The Multiverse was tricky business before it even really existed. Marvel Slowly Brought Its Golden Age Characters Back After The Debut Fantastic Four #1 launched the Marvel Universe for the Silver Age. Captain America was unfrozen, lamenting a death that never happened for his sidekick Bucky, and ultimately, tales of suspense borrowed elements from some of his Golden Age adventures and retold them as historical tales from World War II to the Silver Age. The submarine was awakened from amnesia to find that Atlantis had been destroyed by underwater atomic testing (which often happened to Atlantis in the comics). And sure enough, the Human Torch returned to both his body (as a vision) and his mind (as a member of the Fantastic Four). Naturally, these reintroductions created contradictions. Unfortunately, Captain America and the submarine didn’t recognize each other when Cap debuted in Avengers #4, for example. While DC Comics ultimately tried to explain the differences between its Golden and Silver Ages with the concept of multiple Earths, Marvel had mostly just ignored its own set of those differences, preferring to refer to its stories from Golden Age comics in a very broad way. – until Giant Size Invaders #1. There’s a copy of this fascinating moment in Marvel history with Giant Size Invaders #1 (Marvel, 1975) CGC NM+ 9.6 White Pages auctioned in the May 1-2, 2022 Sunday and Monday Comic Books Select Auction #122218 heritage auctions.
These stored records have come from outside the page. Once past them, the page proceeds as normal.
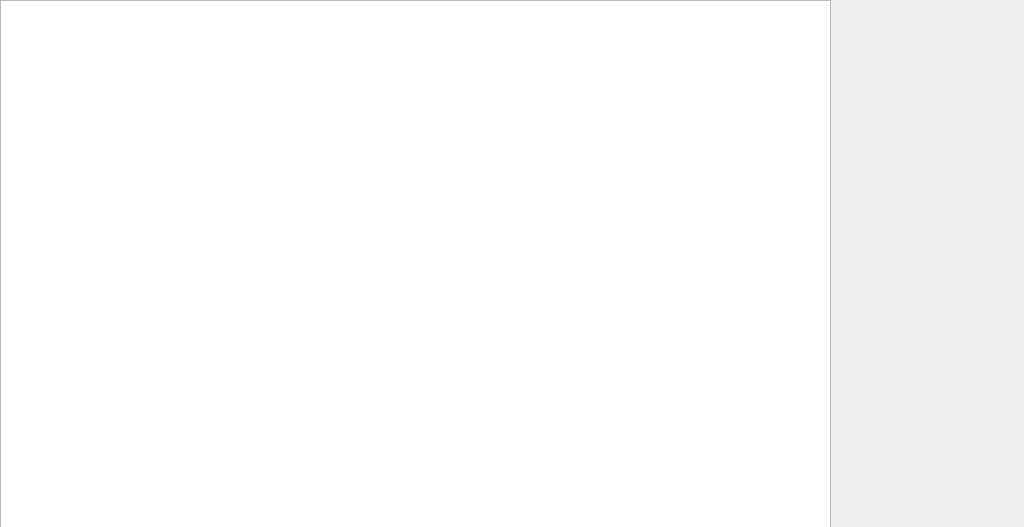
Old version of the form BusBar-Qt/logs/logbranch/logbranchelewid.ui in the repository luozhiyong131/BusBar.
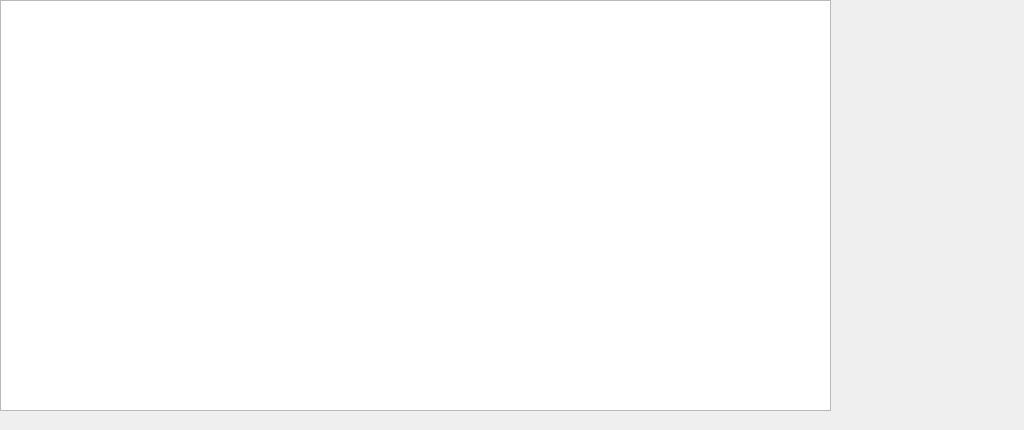
New version of the form.

```diff
--- a/BusBar-Qt/logs/logbranch/logbranchelewid.ui
+++ b/BusBar-Qt/logs/logbranch/logbranchelewid.ui
@@ -7,7 +7,7 @@
     <x>0</x>
     <y>0</y>
     <width>1024</width>
-    <height>527</height>
+    <height>430</height>
    </rect>
   </property>
   <property name="windowTitle">
@@ -19,7 +19,7 @@
      <x>0</x>
      <y>0</y>
      <width>831</width>
-     <height>531</height>
+     <height>411</height>
     </rect>
    </property>
   </widget>
@@ -29,7 +29,7 @@
      <x>839</x>
      <y>0</y>
      <width>181</width>
-     <height>521</height>
+     <height>411</height>
     </rect>
    </property>
   </widget>
```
While the appearance of Golden Age versions of Captain America, Sub-Mariner and Human Torch in Avengers #71 is often called the first appearance of the invaders, the connection is indirect and the team there is not called the invaders. This World War II time travel adventure is set five years before Giant Size Invaders #1 (which debuted before the Invaders series itself), it does not include the entire Invaders team, and due to its 1941 time frame, this saga creates more continuity issues than it solves. . While they clearly live in the same world (and of course there are crossovers), the main heroes of Marvel’s Golden Age didn’t really form a team until after the end of World War II. world (All-Winners Comics #19, Fall 1946) – although Bucky and Toro were both part of the Young Allies. In a sense, one could say that Giant Size Invaders #1 tries to solve the problem set up in Avengers #71. To do this, he began creating specific callbacks to Golden Age comic book stories.
Giant Size Invaders #1 reprints a story of Submarine #1 and references Young Allies #1. In an editorial in this issue, Roy Thomas explains how this will work, “While, as explained in the Invaders story, this issue’s Sub-Mariner reprint actually happened, more or less, we generally won’t consider ourselves bound by everything that happened in old Timely magazines unless we also verify it in the tales of the Invaders themselves.”
To emphasize the fact that these heroes were a real team before the fall of 1946 according to this “new” Marvel canon, Giant Size Invaders #1the cover of is a tribute to Comic All-Winners #4. This title’s covers regularly featured Marvel’s big-name heroes, despite the fact that the interior comics themselves featured them in separate stories before. All-Winners Comic #19. Overall, Invaders is probably underrated for what it attempted to do, and even thinking about it now makes me wish it ended up being a more comprehensive effort. There’s a copy of this fascinating moment in Marvel history in Giant Size Invaders #1 (Marvel, 1975) CGC NM+ 9.6 White Pages auctioned in the May 1-2, 2022 Sunday and Monday Comic Books Select Auction #122218 heritage auctions.